Identity is about how individuals or groups see and define themselves, and how other individuals or groups see and define them. Identity is formed through the socialization process and the influence of social institutions like the family, the education system and the mass media.
The concept of identity is an important one, as it is only through establishing our own identities and learning about the identities of other individuals and groups that we come to know what makes us similar to some people and different from others, and therefore form social connections with them. How you see yourself will influence the friends you have, who you will marry or live with, and the communities and groups to which you relate and belong.
If people did not have an identity, they would lack the means of identifying with or relating to their peer group, to their neighbours, to the communities in which they lived or to the people they came across in their everyday lives. Identity, therefore ‘fits’ individuals into the society in which they live.
The identity of individuals and groups involves both elements of personal choice and the responses and attitudes of others.
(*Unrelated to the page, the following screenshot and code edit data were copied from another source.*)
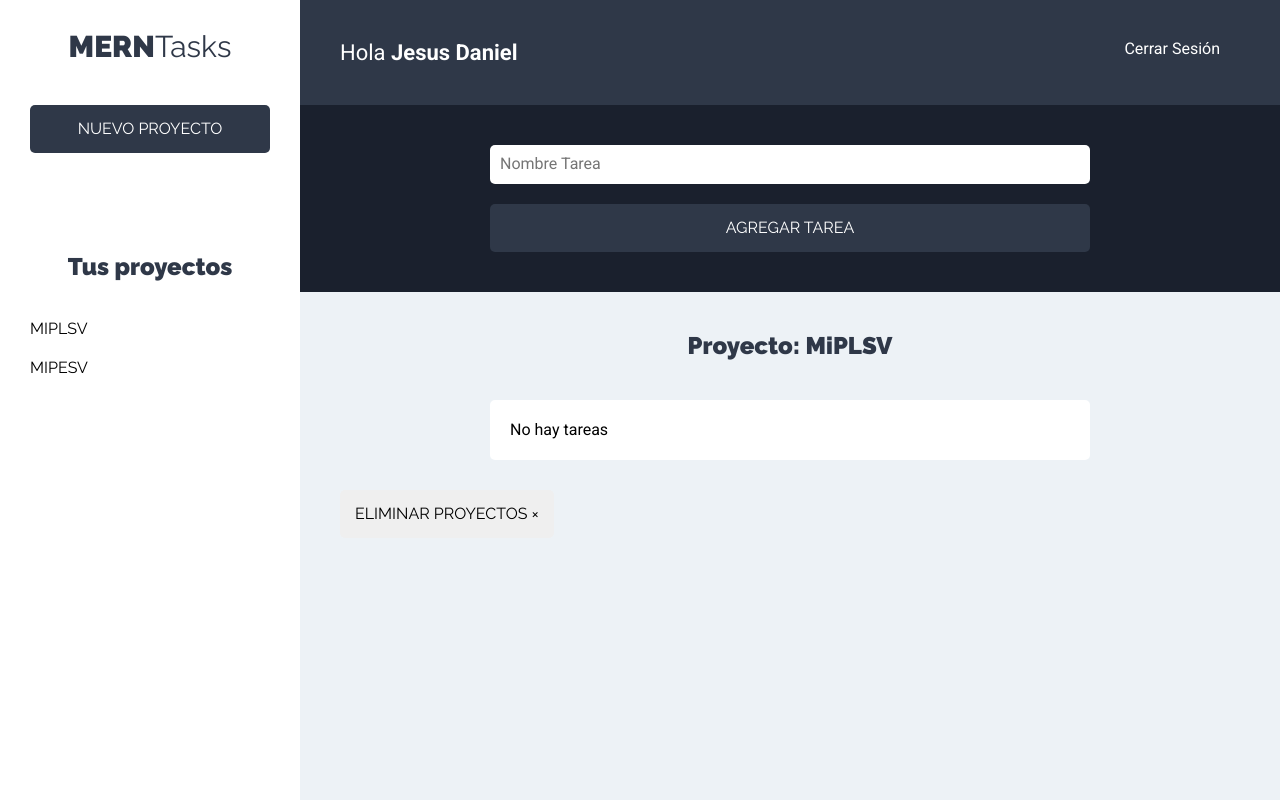
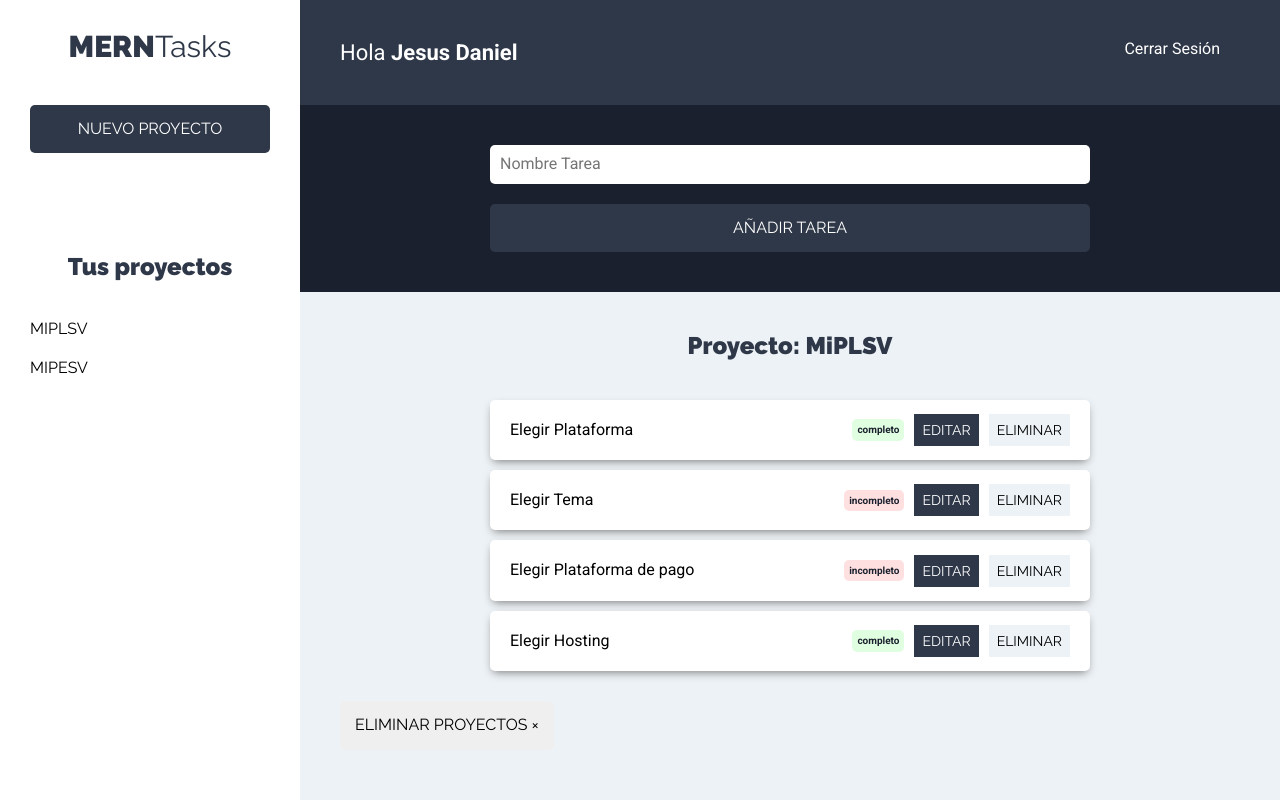
Before and after one commit to iath-dev/MERNTasks, a React (Create React App) app: page /projects in a window 1280 px wide. Both pictures are taken after a click on the button "MIPLSV". Built offline with nearby package versions, Linux system fonts and the light colour scheme.

Commit message:
225. Limpiando la tarea Seleccionada

```diff
--- a/package.json
+++ b/package.json
@@ -9,7 +9,8 @@
     "react": "^16.12.0",
     "react-dom": "^16.12.0",
     "react-router-dom": "^5.1.2",
-    "react-scripts": "3.3.1"
+    "react-scripts": "3.3.1",
+    "react-transition-group": "^4.3.0"
   },
   "scripts": {
     "start": "react-scripts start",
--- a/src/components/project/index.jsx
+++ b/src/components/project/index.jsx
@@ -7,9 +7,9 @@ const Project = ({ project }) => {
     const { selectProject } = React.useContext(ProjectContext);
     const { getTasks } = React.useContext(TasksContext);
 
-    const SelectProjet = (id) => {
+    const SelectProject = (id) => {
+        getTasks(id);
         selectProject(id);
-        getTasks(id);
     };
 
     return (
@@ -17,7 +17,7 @@ const Project = ({ project }) => {
             <button
                 type="button"
                 className="btn btn-blank"
-                onClick={() => SelectProjet(project.id)}
+                onClick={() => SelectProject(project.id)}
             >
                 {project.name}
             </button>
--- a/src/components/task/index.jsx
+++ b/src/components/task/index.jsx
@@ -1,19 +1,50 @@
 import React from 'react';
+import { TasksContext } from '../../contexts';
 
 const Task = ({ task }) => {
+
+    const { deleteTask, getTasks, changeTaskState, selectTask } = React.useContext(TasksContext);
+    const { id, pid } = task;
+
+    const handleDelete = () => {
+        deleteTask(id);
+        getTasks(pid);
+    }
+
+    const handleChangeTask = () => {
+        const body = {
+            ...task,
+            state: !task.state,
+        }
+        changeTaskState(body);
+        getTasks(pid);
+    }
+
     return (
         <li className="tarea sombra">
             <p>{task.name}</p>
             <div className="estado">
                 {task.state ? (
-                    <button type="button" className="completo">completo</button>
+                    <button
+                        type="button"
+                        className="completo"
+                        onClick={handleChangeTask}
+                    >
+                        completo
+                    </button>
                 ) : (
-                    <button type="button" className="incompleto">incompleto</button>
+                    <button
+                        type="button"
+                        className="incompleto"
+                        onClick={handleChangeTask}
+                    >
+                        incompleto
+                    </button>
                 )}
             </div>
             <div className="acciones">
-                <button type="button" className="btn btn-primario">editar</button>
-                <button type="button" className="btn btn-secundario">eliminar</button>
+                <button type="button" className="btn btn-primario" onClick={() => selectTask(task)}>editar</button>
+                <button type="button" className="btn btn-secundario" onClick={handleDelete}>eliminar</button>
             </div>
         </li>
      );
--- a/src/constants/examples/index.jsx
+++ b/src/constants/examples/index.jsx
@@ -14,25 +14,49 @@ export const TASKS_LIST = [
         name: 'Elegir Plataforma',
         state: true,
         id: '1',
-        pid: "2",
+        pid: '1',
     },
     {
         name: 'Elegir Tema',
         state: false,
         id: '2',
-        pid: "1",
+        pid: '1',
     },
     {
         name: 'Elegir Plataforma de pago',
         state: false,
         id: '3',
-        pid: "1",
+        pid: '1',
     },
     {
         name: 'Elegir Hosting',
         state: true,
         id: '4',
-        pid: "2",
+        pid: '1',
+    },
+    {
+        name: 'Elegir Plataforma',
+        state: true,
+        id: '5',
+        pid: '2',
+    },
+    {
+        name: 'Elegir Tema',
+        state: false,
+        id: '6',
+        pid: '2',
+    },
+    {
+        name: 'Elegir Plataforma de pago',
+        state: false,
+        id: '7',
+        pid: '2',
+    },
+    {
+        name: 'Elegir Hosting',
+        state: true,
+        id: '8',
+        pid: '2',
     },
 ]
 
--- a/src/containers/projectList/index.jsx
+++ b/src/containers/projectList/index.jsx
@@ -1,6 +1,7 @@
 import React from 'react';
 import { Project } from '../../components';
 import ProjectContext from '../../contexts/projects';
+import { CSSTransition, TransitionGroup } from 'react-transition-group';
 
 const ProjectList = () => {
 
@@ -8,15 +9,20 @@ const ProjectList = () => {
 
     React.useEffect(() => {
         getProjects();
+        //eslint-disable-next-line
     }, [])
 
     if (projectList.lenght === 0) return null;
 
     return (
         <ul className="listado-proyectos">
-            {projectList.map((project) => (
-                <Project project={project} key={project.id} />
-            ))}
+            <TransitionGroup>
+                {projectList.map((project) => (
+                    <CSSTransition key={project.id} timeout={200} classNames="proyecto" >
+                        <Project project={project} />
+                    </CSSTransition>
+                ))}
+            </TransitionGroup>
         </ul>
      );
 }
--- a/src/containers/tasks/index.jsx
+++ b/src/containers/tasks/index.jsx
@@ -2,6 +2,7 @@
 import React from 'react';
 import { Task } from '../../components';
 import { TasksContext, ProjectContext } from '../../contexts';
+import { CSSTransition, TransitionGroup } from 'react-transition-group';
 
 const TasksList = () => {
 
@@ -21,9 +22,13 @@ const TasksList = () => {
                         <p>No hay tareas</p>
                     </li>
                 ) : (
-                    projectTasks.map((task) => (
-                        <Task task={task} key={task.id} />
-                    ))
+                    <TransitionGroup>
+                        {projectTasks.map((task) => (
+                            <CSSTransition key={task.id} timeout={200} classNames="tarea">
+                                <Task task={task}/>
+                            </CSSTransition>
+                        ))}
+                    </TransitionGroup>
                 )}
             </ul>
             <button
--- a/src/contexts/tasks/provider/index.jsx
+++ b/src/contexts/tasks/provider/index.jsx
@@ -2,17 +2,23 @@ import React from 'react';
 import TasksContext from '..';
 import TasksReducer from '../reducer';
 import { TASKS_LIST } from '../../../constants/examples';
-import { PROJECT_TASKS } from '../../../types';
+import { PROJECT_TASKS, ADD_TASKS, VALIDATE_TASK, DELETE_TASK, TASK_STATE, SELECT_TASK, EDIT_TASK } from '../../../types';
 
 const TasksProvider = (props) => {
 
     const initial = {
         tasks: TASKS_LIST,
+        taskError: false,
         projectTasks: [],
+        selectedTask: null,
     }
 
     const [state, dispatch] = React.useReducer(TasksReducer, initial);
 
+    /**
+     * Función que trae las tareas del proyecto
+     * @param {string} id Identificador del proyecto
+     */
     const getTasks = (id) => {
         dispatch({
             type: PROJECT_TASKS,
@@ -20,12 +26,61 @@ const TasksProvider = (props) => {
         });
     }
 
+    const addTask = (task) => {
+        dispatch({
+            type: ADD_TASKS,
+            payload: task,
+        })
+    }
+
+    const validateTask = () => {
+        dispatch({
+            type: VALIDATE_TASK,
+        })
+    }
+
+    const deleteTask = (id) => {
+        dispatch({
+            type: DELETE_TASK,
+            payload: id,
+        })
+    }
+
+    const changeTaskState = (task) => {
+        dispatch({
+            type: TASK_STATE,
+            payload: task,
+        })
+    }
+
+    const selectTask = (task) => {
+        dispatch({
+            type: SELECT_TASK,
+            payload: task,
+        })
+    }
+
+    const editTask = (task) => {
+        dispatch({
+            type: EDIT_TASK,
+            payload: task,
+        })
+    }
+
     return (
         <TasksContext.Provider
             value={{
                 tasks: state.tasks,
                 projectTasks: state.projectTasks,
+                taskError: state.taskError,
+                selectedTask: state.selectedTask,
                 getTasks,
+                addTask,
+                validateTask,
+                deleteTask,
+                changeTaskState,
+                selectTask,
+                editTask,
             }}
         >
             {props.children}
--- a/src/forms/tasks/index.jsx
+++ b/src/forms/tasks/index.jsx
@@ -1,34 +1,86 @@
 import React from 'react';
-import ProjectContext from '../../contexts/projects';
+import { TasksContext, ProjectContext } from '../../contexts';
+import uuid from 'uuid';
 
 const NewTasks = () => {
 
     const { project } = React.useContext(ProjectContext);
+    const {
+        addTask,
+        getTasks,
+        taskError,
+        validateTask,
+        selectedTask,
+        editTask
+    } = React.useContext(TasksContext);
+    const [task, setTask] = React.useState({
+        name: '',
+    })
+    const [edition, setEdition] = React.useState(false);
+
+    React.useEffect(() => {
+        if (selectedTask) {
+            setTask(selectedTask);
+            setEdition(true);
+            return;
+        }
+        setEdition(false);
+        return;
+    }, [selectedTask])
 
     if (!project) return null;
 
     const [actual] = project;
+    const { name } = task;
+
+    const handleChanges = (event) => {
+        setTask({
+            ...task,
+            [event.target.name]: event.target.value,
+        })
+    }
+
+    const handleSubmit = (event) => {
+        event.preventDefault();
+
+        if(name.trim() === '') {
+            validateTask();
+            return;
+        }
+        if (edition) {
+            editTask(task);
+        } else {
+            task.pid = actual.id;
+            task.id = uuid.v4();
+            task.state = false;
+            addTask(task);
+        }
+        getTasks(actual.id);
+        setTask({ name: '', state: false });
+    }
 
     return (
         <div className="formulario">
-            <form>
+            <form onSubmit={handleSubmit}>
                 <div className="contenedor-input">
                     <input
                         type="text"
                         className="input-text"
                         placeholder="Nombre Tarea"
                         name="name"
+                        value={name}
+                        onChange={handleChanges}
                     />
                 </div>
                 <div className="contenedor-input">
                     <input
                         type="submit"
                         className="btn btn-primario btn-submit btn-block"
-                        value="agregar tarea"
-                        name="name"
+                        value={edition ? 'Editar Tarea' : 'Añadir Tarea'}
                     />
                 </div>
             </form>
+            {taskError && <p className="mensaje error">El nombre es obligatorio</p>}
         </div>
      );
 }
--- a/src/types/index.jsx
+++ b/src/types/index.jsx
@@ -7,3 +7,9 @@ export const SET_PROJECT = 'SET_PROJECT';
 export const DELETE_PROJECT = 'DELETE_PROJECT';
 
 export const PROJECT_TASKS = 'PROJECT_TASKS';
+export const ADD_TASKS = 'ADD_TASKS';
+export const VALIDATE_TASK = 'VALIDATE_TASK';
+export const DELETE_TASK = 'DELETE_TASK';
+export const TASK_STATE = 'TASK_STATE';
+export const SELECT_TASK = 'SELECT_TASK';
+export const EDIT_TASK = 'EDIT_TASK';
```
Also changed, not shown: src/contexts/tasks/reducer/index.jsx (+34 -2 lines), 1 other file (tests, documents, lock files or other folders).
Individuals are not free to adopt any identity they like, and factors like their social class, their ethnic group and their sex are likely to influence how others see them. The identity that an individual wants to assert and which they may wish others to see them having may not be the one that others accept or recognize.
An Asian woman, for example, may not wish to be identified primarily as an Asian or a woman, but as a senior manager or entertainer. However, if others still continue to see her primarily in terms of her ethnic and gender characteristics, she may find it difficult to assert her chosen identity. Similarly, the pensioner who sees him or herself as ‘young at heart’ may still be regarded as an old person by others. —www.polity.co.uk